I haven't checked all of your math, but at best all of you illustrated is a (possibile) poor synergy between two unrelated feats. We simply don't have enough information about the new game to draw educated guesses much less conclusive data.
Ignore handringing by Martial characters. Critical failures NEED to count for meele & ranged attack rolls in Pathfinder 2E!
While fumbles can be fun in some systems, I don't think it fits well for PF - at least not as a core rule.
Critical success is easy - you do extra damage and maybe derive some other benefit as determined by the specific properties of the weapon being used so sword, club, bow or javelin are all roughly similar in this regard.
With a critical failure, however, you need to find something worse than missing, but also either universally applicable to all weapons or create a series of different possibilities for different weapons. Neither is particularly appealing.
The Raven Black wrote:
We'll see tomorrow what's been done with Halflings and Gnomes, but I think it's all likely related to matters of scale and simplifying movement. Now it looks like:Slow = 60 feet
Medium = 75 feet
Fast = 90 feet
Which gives a bit more granularity than the old 20/30 division
Janet Kuhlmann wrote:
Clerics, actually, healers of any type are in need of something...anything to make them interesting enough that people want to actually play them. It's like pulling teeth to find a healer for a game. Can we get something to make them a little more fun to play?
Not a problem I've experienced. Why do people think the Cleric's unpopular?
Historically, in D&D, the Cleric didn't select her spells - her Deity did. She could pray to be granted a particular set of spells each morning, but what she actually got was determined by the DM.

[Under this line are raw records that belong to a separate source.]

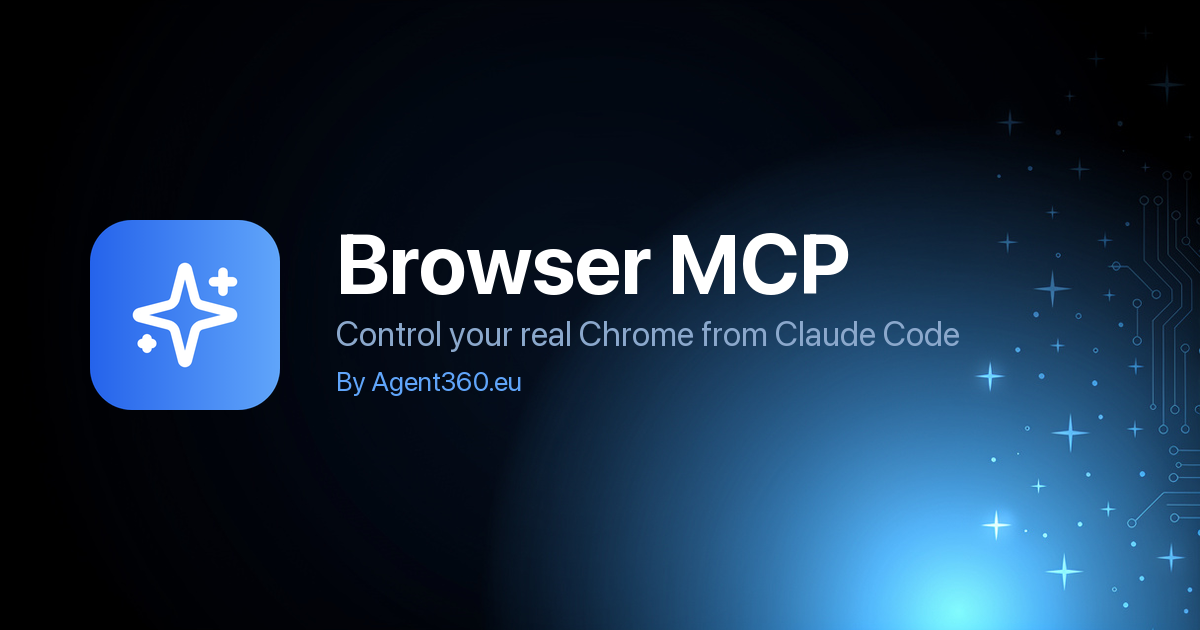
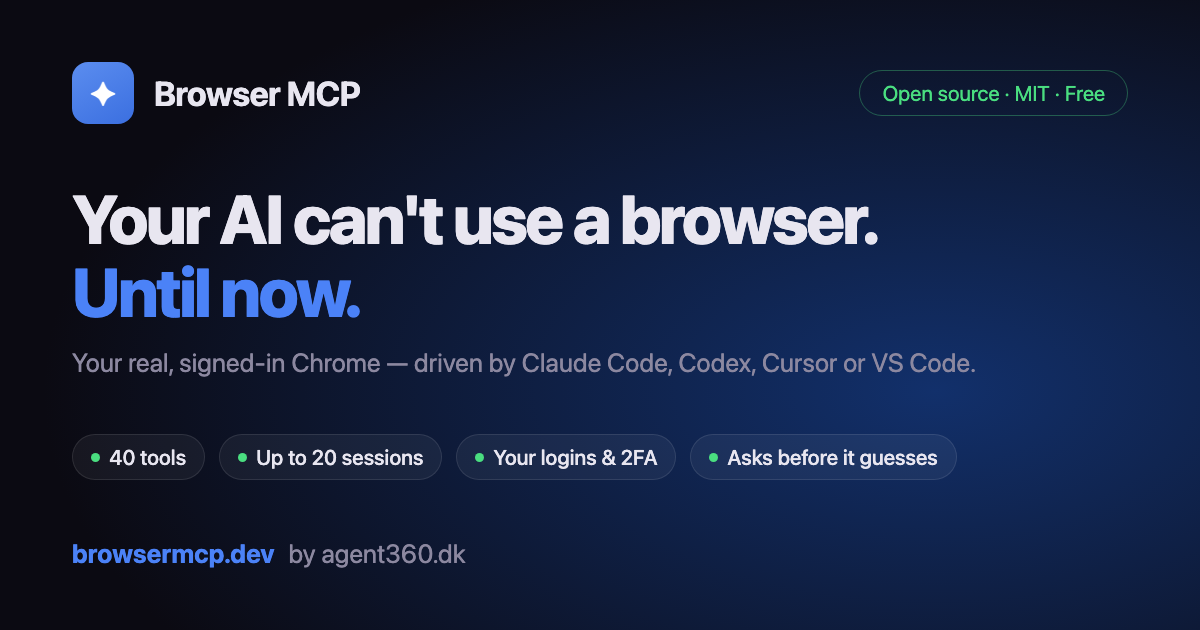
billeder: delingsbilledet sagde "34 tools" og forkert domaene - nu bygget fra kilden
MAALT 11/9: `docs/og-image.jpg` - billedet der vises hver gang browsermcp.dev
deles, og som ligger live - sagde "34 tools" og "by agent360.eu". Begge dele er
forkerte (40 vaerktoejer, agent360.dk), og de har staaet siden juni, fordi ingen
tekstvagt kan laese en JPEG. Demo-videoens scene sagde "21 tools".

- Ny kilde `demo-video-src/src/Social.tsx`: ét motiv i to formater (OgImage
  1200x630 til sitet, GithubSocial 1280x640 til GitHubs forhaandsbillede).
  Tekst: 40 tools · Up to 20 sessions · Your logins & 2FA · Asks before it
  guesses · browsermcp.dev by agent360.dk.
- Renderet til docs/og-image.jpg + .png og docs/github-social-1280x640.png.
- `test/billedkilder-tal.test.mjs`: billedkildernes vaerktoejstal skal vaere lig
  antallet i mcp-server/tools.js, domaenet skal vaere .dk, kompositionerne skal
  findes i de rigtige formater, og de billeder sitet peger paa skal eksistere.
  Kildekommentarer maa citere det de erstatter (samme regel som loefte-vagten).

Mutationsbevis 4/4.

diff --git a/demo-video-src/src/Social.tsx b/demo-video-src/src/Social.tsx
@@ -1,0 +1,85 @@
+import React from "react";
+import { AbsoluteFill } from "remotion";
+
+// Delingsbilledet (Open Graph) og GitHubs forhaandsbillede.
+//
+// MAALT 11/9-2026: det billede der laa live paa browsermcp.dev - og som blev vist hver gang linket blev delt - sagde
+// "34 tools" og "by agent360.eu". Begge dele var forkerte, og de havde staaet siden juni, fordi ingen vagt kan laese en
+// JPEG. Billedet bygges derfor herfra, og `test/billedkilder-tal.test.mjs` holder tallet op mod mcp-server/tools.js.
+
+const BG = "#0B0A12";
+const INK = "#E8E6F0";
+const DIM = "#8C88A0";
+const BLUE = "#4B82F7";
+const GREEN = "#4ADE80";
+const SANS = "Inter, -apple-system, BlinkMacSystemFont, 'Segoe UI', sans-serif";
+
+const Maerke: React.FC<{ size: number }> = ({ size }) => (
+  <div style={{
+    width: size, height: size, borderRadius: size * 0.26,
+    background: "linear-gradient(150deg, #5B8DEF 0%, #3B6FE0 100%)",
+    display: "flex", alignItems: "center", justifyContent: "center",
+    color: "#fff", fontSize: size * 0.52, fontWeight: 700,
+  }}>✦</div>
+);
+
+const Chip: React.FC<{ children: React.ReactNode; skala: number }> = ({ children, skala }) => (
+  <div style={{
+    display: "flex", alignItems: "center", gap: 9 * skala,
+    background: "rgba(255,255,255,0.05)", border: "1px solid rgba(255,255,255,0.10)",
+    borderRadius: 99, padding: `${10 * skala}px ${18 * skala}px`,
+    fontSize: 21 * skala, color: INK, fontWeight: 500,
+  }}>
+    <span style={{ width: 9 * skala, height: 9 * skala, borderRadius: 99, background: GREEN }} />
+    {children}
+  </div>
+);
+
+// Ét motiv, to formater: 1200x630 (Open Graph) og 1280x640 (GitHub).
+export const Social: React.FC<{ bredde?: number }> = ({ bredde = 1200 }) => {
+  const skala = bredde / 1200;
+  return (
+    <AbsoluteFill style={{
+      background: `radial-gradient(120% 120% at 78% 62%, #12306B 0%, ${BG} 62%)`,
+      fontFamily: SANS, color: INK, padding: `${62 * skala}px ${72 * skala}px`, justifyContent: "space-between",
+    }}>
+      <div style={{ display: "flex", alignItems: "center", justifyContent: "space-between" }}>
+        <div style={{ display: "flex", alignItems: "center", gap: 20 * skala }}>
+          <Maerke size={62 * skala} />
+          <div style={{ fontSize: 34 * skala, fontWeight: 700, letterSpacing: "-0.02em" }}>Browser MCP</div>
+        </div>
+        <div style={{
+          border: "1px solid rgba(74,222,128,0.35)", borderRadius: 99,
+          padding: `${10 * skala}px ${22 * skala}px`, fontSize: 21 * skala, color: GREEN,
+        }}>Open source · MIT · Free</div>
+      </div>
+
+      <div>
+        <div style={{ fontSize: 68 * skala, fontWeight: 800, letterSpacing: "-0.035em", lineHeight: 1.08 }}>
+          Your AI can&apos;t use a browser.
+        </div>
+        <div style={{ fontSize: 68 * skala, fontWeight: 800, letterSpacing: "-0.035em", lineHeight: 1.08, color: BLUE }}>
+          Until now.
+        </div>
+        <div style={{ fontSize: 26 * skala, color: DIM, marginTop: 18 * skala }}>
+          Your real, signed-in Chrome — driven by Claude Code, Codex, Cursor or VS Code.
+        </div>
+      </div>
+
+      <div style={{ display: "flex", gap: 14 * skala, flexWrap: "wrap" }}>
+        <Chip skala={skala}>40 tools</Chip>
+        <Chip skala={skala}>Up to 20 sessions</Chip>
+        <Chip skala={skala}>Your logins &amp; 2FA</Chip>
+        <Chip skala={skala}>Asks before it guesses</Chip>
+      </div>
+
+      <div style={{ display: "flex", alignItems: "baseline", gap: 14 * skala, fontSize: 26 * skala }}>
+        <span style={{ color: BLUE, fontWeight: 700 }}>browsermcp.dev</span>
+        <span style={{ color: DIM }}>by agent360.dk</span>
+      </div>
+    </AbsoluteFill>
+  );
+};
+
+export const OgImage: React.FC = () => <Social bredde={1200} />;
+export const GithubSocial: React.FC = () => <Social bredde={1280} />;

diff --git a/demo-video-src/src/Root.tsx b/demo-video-src/src/Root.tsx
@@ -3,6 +3,7 @@ import { Composition } from "remotion";
 import { Demo } from "./Demo";
 import { Hero, HERO_DURATION } from "./Hero";
 import { StoreShots, STORE_COUNT, PromoTile, MarqueeTile } from "./Store";
+import { OgImage, GithubSocial } from "./Social";
 
 // 100 + 90 + 255 + 255 + 235 + 235 + 215 + 235 + 140 = 1760 (~59 sec)
 export const RemotionRoot: React.FC = () => {
@@ -27,6 +28,9 @@ export const RemotionRoot: React.FC = () => {
       />
       {/* Butikkens smaa brik (soegeresultater) og marquee (featuring) */}
       <Composition id="PromoTile" component={PromoTile} durationInFrames={1} fps={1} width={440} height={280} />
+      {/* Delingsbilledet (Open Graph, 1200x630) og GitHubs forhaandsbillede (1280x640) - ét motiv, to formater. */}
+      <Composition id="OgImage" component={OgImage} durationInFrames={1} fps={1} width={1200} height={630} />
+      <Composition id="GithubSocial" component={GithubSocial} durationInFrames={1} fps={1} width={1280} height={640} />
       <Composition id="MarqueeTile" component={MarqueeTile} durationInFrames={1} fps={1} width={1400} height={560} />
       <Composition
         id="Demo"

diff --git a/demo-video-src/src/Demo.tsx b/demo-video-src/src/Demo.tsx
@@ -457,7 +457,7 @@ const TitleCard: React.FC = () => {
         fontSize: 15, color: "#3b82f6", fontFamily: "SF Mono, monospace", marginTop: 6,
         opacity: interpolate(frame, [18, 30], [0, 1], { extrapolateRight: "clamp" }),
       }}>
-        21 tools · Your real logins · CSP bypass · Human-in-the-loop
+        40 tools · Your real logins · CSP bypass · Human-in-the-loop
       </div>
       <div style={{
         display: "flex", gap: 14, marginTop: 20,

diff --git a/CHANGELOG.md b/CHANGELOG.md
@@ -44,6 +44,7 @@ Every change below was written test-first and checked with a mutation test: the 
 - `llms-install.md` is published on browsermcp.dev (it returned 404).
 - The comparison with browsermcp.io was updated with numbers re-pulled on 2026-09-11.
 - The demo GIF on the npm page uses an absolute address.
+- The picture shown whenever browsermcp.dev is shared said "34 tools" and named the wrong domain, and had done so since June — no text check can read a JPEG. It is now built from source (`demo-video-src`), together with a matching image for GitHub, and a test keeps the numbers in those sources equal to the number of tools in the server.
 - The demo video and GIF were re-rendered from the current build. The old ones were from June, before the tool count and the wording changed; the GIF is also smaller than before (1.8 MB against 2.1 MB).
 
 ## 1.29.0 (2026-09-07)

While this would undoubtedly beunpopular today, it did help compensate for the small number of spells per day as the DM could ensure that the character always had spells that would be useful on a given day.